#### TASK INSTRUCTIONS
Return the lines of the data below in which the string "grid" occurs.

(DATASET ENTRIES Opens)

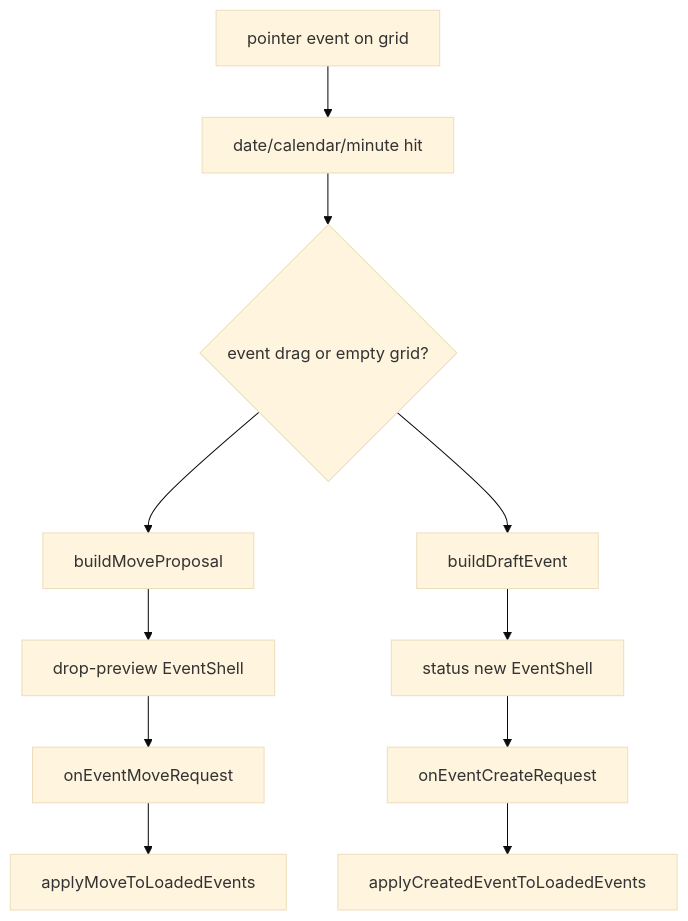
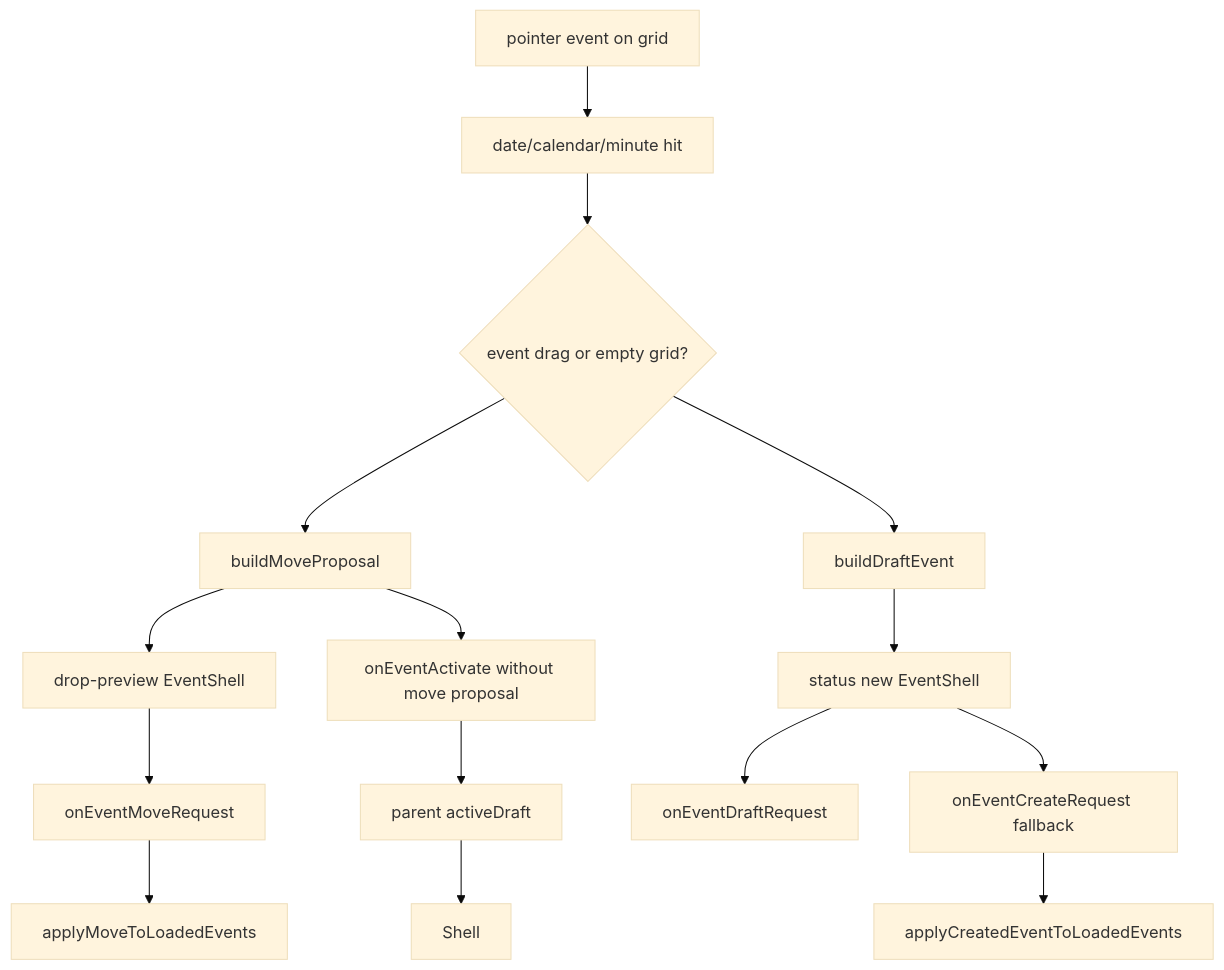
One commit to junomedical/quno-calendar changed the fifth of 5 diagrams in docs/architecture.md. Above: the diagram before and after it, drawn with Mermaid (base theme). The commit also changed other lines of this file and 33 other files, not shown here.

````diff
--- a/docs/architecture.md
+++ b/docs/architecture.md
@@ -164,13 +174,17 @@
 ```mermaid
 flowchart TD
   Pointer["pointer event on grid"] --> Hit["date/calendar/minute hit"]
   Hit --> Mode{"event drag or empty grid?"}
   Mode --> Move["buildMoveProposal"]
   Mode --> Draft["buildDraftEvent"]
   Move --> Preview["drop-preview EventShell"]
   Preview --> Validate["onEventMoveRequest"]
   Validate --> Commit["applyMoveToLoadedEvents"]
   Draft --> NewShell["status new EventShell"]
-  NewShell --> Create["onEventCreateRequest"]
+  NewShell --> DraftRequest["onEventDraftRequest"]
+  NewShell --> Create["onEventCreateRequest fallback"]
   Create --> Insert["applyCreatedEventToLoadedEvents"]
+  Move --> Activate["onEventActivate without move proposal"]
+  Activate --> ActiveDraft["parent activeDraft"]
+  ActiveDraft --> Shell
 ```
````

(DATASET ENTRIES Closes)

#### TASK RESULT
   Pointer["pointer event on grid"] --> Hit["date/calendar/minute hit"]
   Hit --> Mode{"event drag or empty grid?"}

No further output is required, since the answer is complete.